responded today to a petition calling for the decriminalization of the act of unlocking your phone (making it possible to use with another service provider once you’re off-contract), saying it agrees that the practice should be allowed. It was considered illegal under the Digital Copyright Millennium Act until an exemption issued by the Library of Congress in 2006 that was not renewed last year. Ars Technica reports on the response:The White House
"If you have paid for your mobile device, and aren't bound by a service agreement or other obligation, you should be able to use it on another network," writes R. David Edelman, a White House advisor. "It's common sense, crucial for protecting consumer choice, and important for ensuring we continue to have the vibrant, competitive wireless market that delivers innovative products and solid service to meet consumers' needs."
…Edelman's statement ends by calling for "narrow legislative fixes" that would make it clear: unlocking your cell phone isn't a crime. In addition to legislation, the White House also calls for the FCC to play a role. FCC Chairman Julius Genachowski released a statement (PDF) this morning saying that his agency is "looking into whether the agency, wireless providers, or others should take action to preserve consumers' ability to unlock their mobile phones."

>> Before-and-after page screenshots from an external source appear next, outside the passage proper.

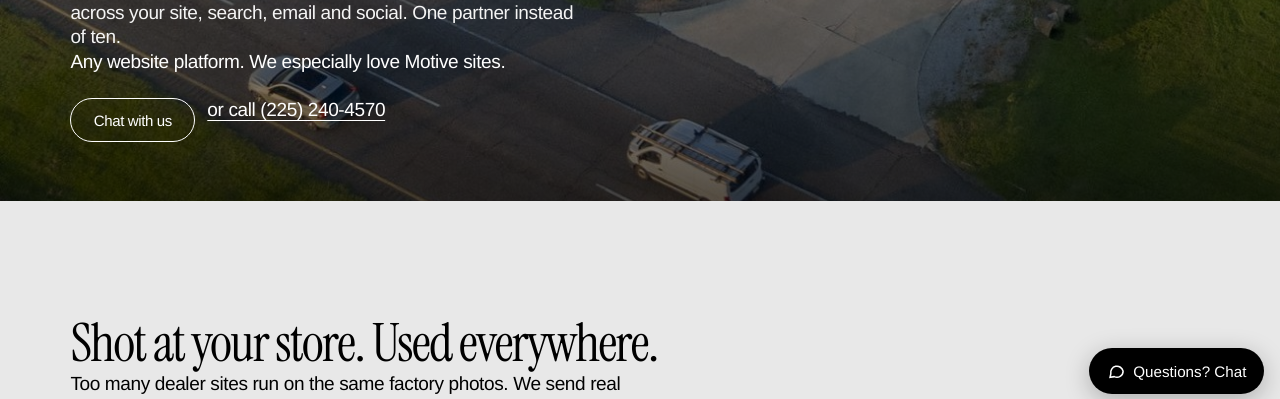
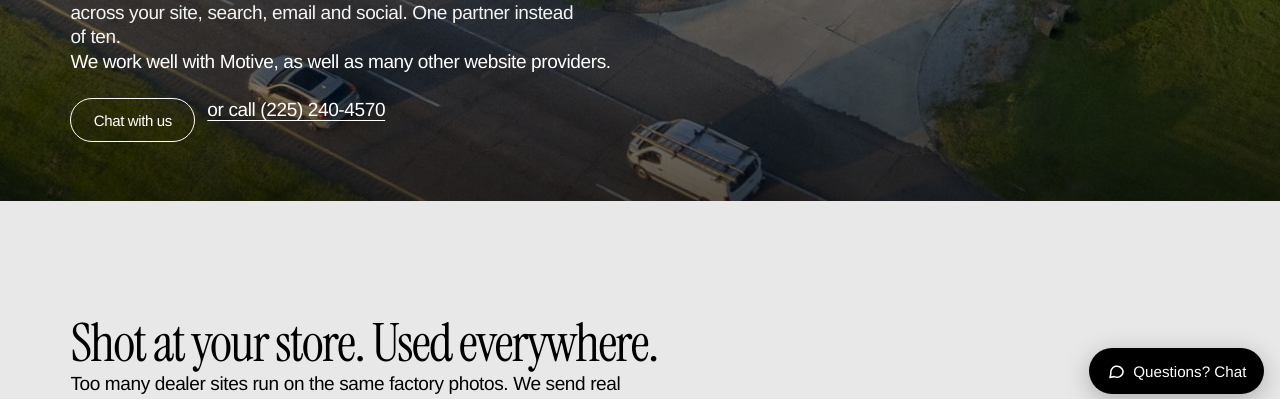
Before and after one commit to thecooperativeagency/coop-site, a plain HTML site: page products-and-services.html in a window 1280 px wide. Shown: the part 390-789 px from the top of the page. Drawn offline with Linux system fonts and the light colour scheme.

Commit message:
P&S: Motive platform line per Lance

```diff
--- a/products-and-services.html
+++ b/products-and-services.html
@@ -54,7 +54,7 @@
     <div class="page-hero__content">
       <h1 class="display">One team behind your store's marketing.</h1>
       <p class="body page-hero__lede">We send real creators to your store, then put that content to work across your site, search, email and social. One partner instead of ten.</p>
-      <p class="body">Any website platform. We especially love Motive sites.</p>
+      <p class="body">We work well with Motive, as well as many other website providers.</p>
       <p class="ps-actions" id="ps-hero-cta">
         <a class="btn-pill" href="/contact" data-coop-chat aria-haspopup="dialog">Chat with us</a>
         <a class="ps-call" href="tel:+12252404570">or call (225) 240-4570</a>
```
Also changed, not shown: 1 other file.
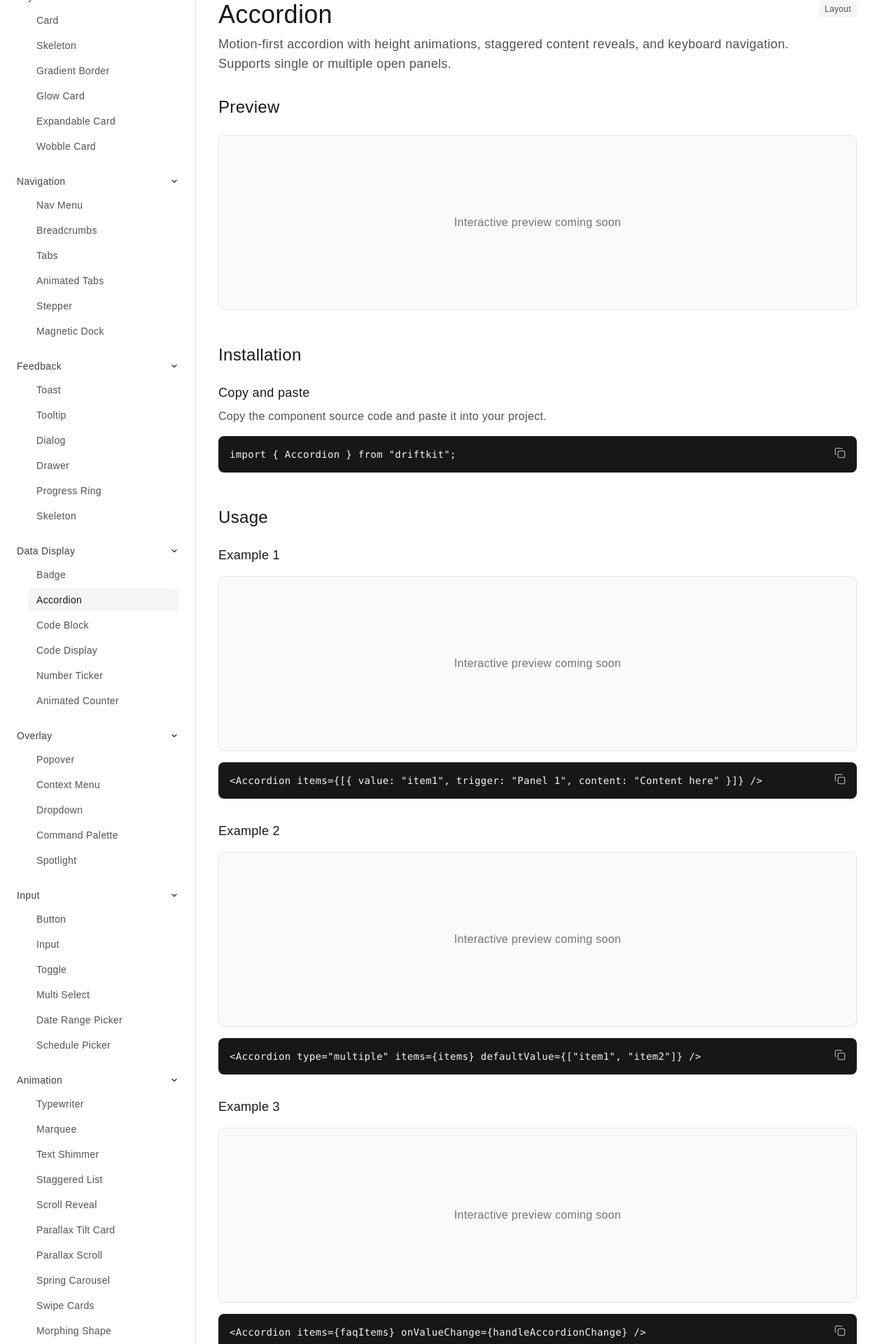
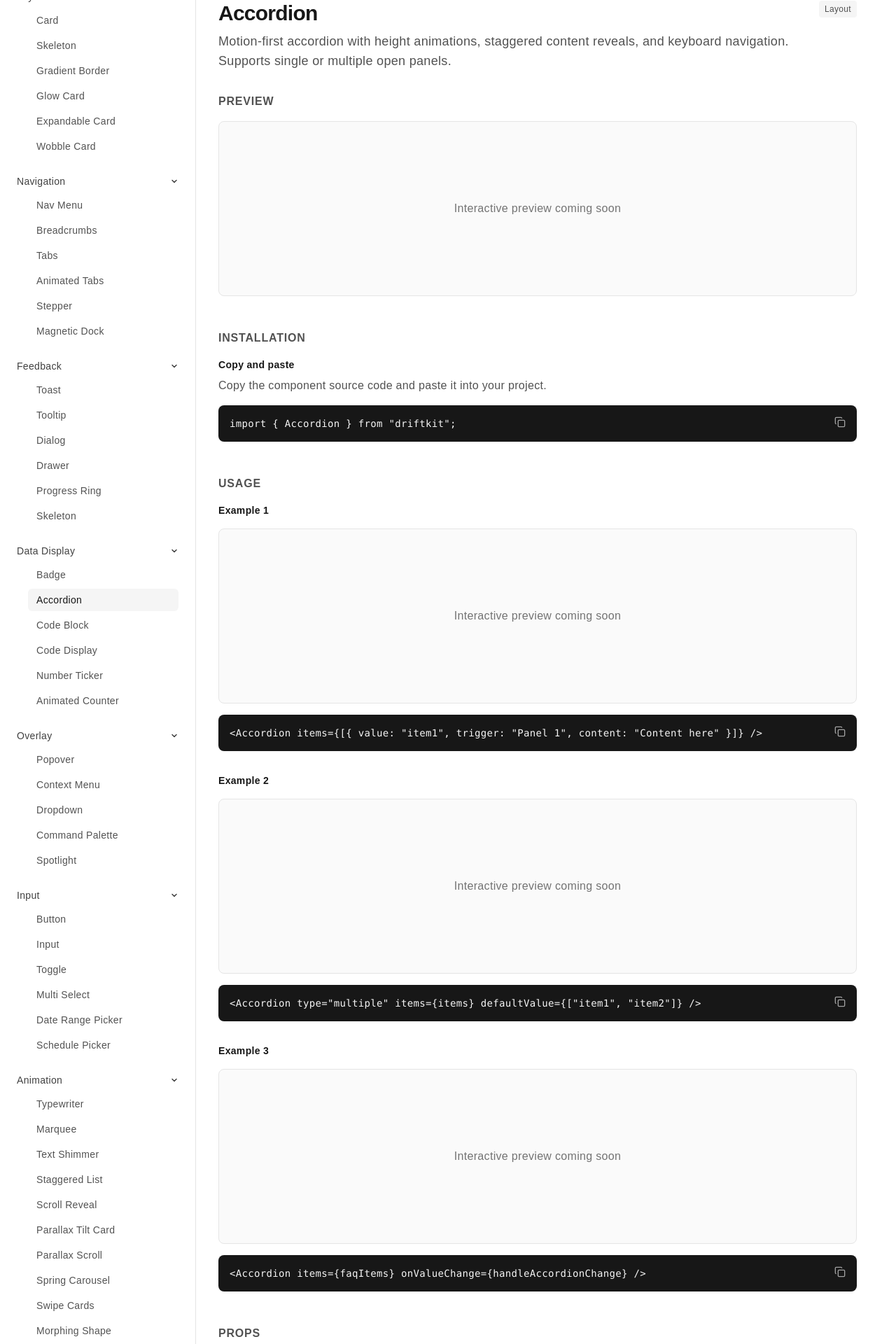
Before and after one commit to kippledigital/driftkit, a Next.js app: page /docs/components/accordion in a window 1280 px wide. Shown: the part 140-2060 px from the top of the page at 70% size. Built offline with nearby package versions, Linux system fonts and the light colour scheme; a web font is replaced by a local one.

Commit message:
fix: consistent type scale across docs — match home page hierarchy (bold, uppercase sections, tighter cards)

```diff
--- a/src/app/docs/components/[slug]/page.tsx
+++ b/src/app/docs/components/[slug]/page.tsx
@@ -55,7 +55,7 @@ export default async function ComponentPage({ params }: PageProps) {
 
           <div className="flex items-start justify-between mb-4">
             <div>
-              <h1 className="text-4xl font-medium text-neutral-900 dark:text-white mb-2">
+              <h1 className="text-3xl font-bold tracking-tight text-neutral-900 dark:text-white mb-2">
                 {info.displayName}
               </h1>
               <p className="text-lg text-neutral-600 dark:text-neutral-400">
@@ -70,16 +70,16 @@ export default async function ComponentPage({ params }: PageProps) {
 
         {/* Preview */}
         <section className="mb-12">
-          <h2 className="text-2xl font-medium text-neutral-900 dark:text-white mb-6">Preview</h2>
+          <h2 className="text-base font-bold uppercase tracking-wider text-neutral-600 dark:text-neutral-400 mb-4">Preview</h2>
           <ComponentPreview componentName={info.name} />
         </section>
 
         {/* Installation */}
         <section className="mb-12">
-          <h2 className="text-2xl font-medium text-neutral-900 dark:text-white mb-6">Installation</h2>
+          <h2 className="text-base font-bold uppercase tracking-wider text-neutral-600 dark:text-neutral-400 mb-4">Installation</h2>
           <div className="space-y-4">
             <div>
-              <h3 className="text-lg font-medium text-neutral-900 dark:text-white mb-2">Copy and paste</h3>
+              <h3 className="text-sm font-semibold text-neutral-900 dark:text-white mb-2">Copy and paste</h3>
               <p className="text-neutral-600 dark:text-neutral-400 mb-4">
                 Copy the component source code and paste it into your project.
               </p>
@@ -90,11 +90,11 @@ export default async function ComponentPage({ params }: PageProps) {
 
         {/* Usage Examples */}
         <section className="mb-12">
-          <h2 className="text-2xl font-medium text-neutral-900 dark:text-white mb-6">Usage</h2>
+          <h2 className="text-base font-bold uppercase tracking-wider text-neutral-600 dark:text-neutral-400 mb-4">Usage</h2>
           <div className="space-y-8">
             {info.examples.map((example, index) => (
               <div key={index}>
-                <h3 className="text-lg font-medium text-neutral-900 dark:text-white mb-4">
+                <h3 className="text-sm font-semibold text-neutral-900 dark:text-white mb-4">
                   Example {index + 1}
                 </h3>
                 <div className="space-y-4">
@@ -109,7 +109,7 @@ export default async function ComponentPage({ params }: PageProps) {
         {/* Props */}
         {info.props.length > 0 && (
           <section className="mb-12">
-            <h2 className="text-2xl font-medium text-neutral-900 dark:text-white mb-6">Props</h2>
+            <h2 className="text-base font-bold uppercase tracking-wider text-neutral-600 dark:text-neutral-400 mb-4">Props</h2>
             <div className="overflow-x-auto">
               <table className="w-full border-collapse">
                 <thead>
@@ -156,7 +156,7 @@ export default async function ComponentPage({ params }: PageProps) {
 
         {/* Source Code */}
         <section className="mb-12">
-          <h2 className="text-2xl font-medium text-neutral-900 dark:text-white mb-6">Source Code</h2>
+          <h2 className="text-base font-bold uppercase tracking-wider text-neutral-600 dark:text-neutral-400 mb-4">Source Code</h2>
           <p className="text-neutral-600 dark:text-neutral-400 mb-4">
             View the source code on GitHub to see the full implementation.
           </p>
--- a/src/app/docs/page.tsx
+++ b/src/app/docs/page.tsx
@@ -110,13 +110,13 @@ export default function DocsPage() {
   return (
     <div className="py-12 px-8">
         <div className="mb-12 max-w-2xl">
-          <h1 className="text-4xl font-medium text-neutral-900 dark:text-white mb-4">
+          <h1 className="text-3xl font-bold tracking-tight text-neutral-900 dark:text-white mb-3">
             Components
           </h1>
-          <p className="text-lg text-neutral-600 dark:text-neutral-400 mb-2">
+          <p className="text-base text-neutral-600 dark:text-neutral-400 mb-1">
             Motion-first UI components built with Framer Motion and TypeScript.
           </p>
-          <p className="text-sm text-neutral-500 dark:text-neutral-500">
+          <p className="text-sm text-neutral-500">
             {totalComponents} components across {Object.keys(componentCategories).length} categories
           </p>
         </div>
@@ -125,10 +125,10 @@ export default function DocsPage() {
           {Object.entries(componentCategories).map(([categoryName, { description, components }]) => (
             <section key={categoryName}>
               <div className="mb-6">
-                <h2 className="text-2xl font-medium text-neutral-900 dark:text-white mb-2">
+                <h2 className="text-base font-bold uppercase tracking-wider text-neutral-600 dark:text-neutral-400 mb-1">
                   {categoryName}
                 </h2>
-                <p className="text-neutral-600 dark:text-neutral-400">
+                <p className="text-sm text-neutral-500 dark:text-neutral-500">
                   {description}
                 </p>
               </div>
@@ -138,12 +138,12 @@ export default function DocsPage() {
                   <Link
                     key={name}
                     href={`/docs/components/${name}`}
-                    className="group block p-6 bg-white dark:bg-neutral-900 border border-neutral-200 dark:border-neutral-800 rounded-lg hover:border-neutral-300 dark:hover:border-neutral-700 transition-colors"
+                    className="group block p-4 bg-neutral-50 dark:bg-neutral-900/50 border border-neutral-200/40 dark:border-neutral-800/40 rounded-xl hover:border-neutral-300 dark:hover:border-neutral-700 transition-colors"
                   >
-                    <h3 className="font-medium text-neutral-900 dark:text-white mb-2 group-hover:text-neutral-600 dark:group-hover:text-neutral-300 transition-colors">
+                    <h3 className="text-sm font-semibold text-neutral-900 dark:text-white mb-1 group-hover:text-neutral-600 dark:group-hover:text-neutral-300 transition-colors">
                       {name.split('-').map(word => word.charAt(0).toUpperCase() + word.slice(1)).join(' ')}
                     </h3>
-                    <p className="text-sm text-neutral-600 dark:text-neutral-400">
+                    <p className="text-xs text-neutral-500 dark:text-neutral-400">
                       {description}
                     </p>
                   </Link>
```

What would the FCC need to be involved with? If federal law prevents you from unlocking your phone, then repealing the law ought to suffice. After all, it’s not technical limitations that thwart phone unlocking.
The petition that yielded the White House response was backed by Derek Khanna, the author of a memo by the Republican Study Committee that engaged copyright as an entitlement issue. The memo was withdrawn after it caused too much of a stir in Washington and Hollywood, and Khanna no longer works for the RSC. He talked to Reason TV about that memo and the petition to allow phone-unlocking last month:
More Reason on copyright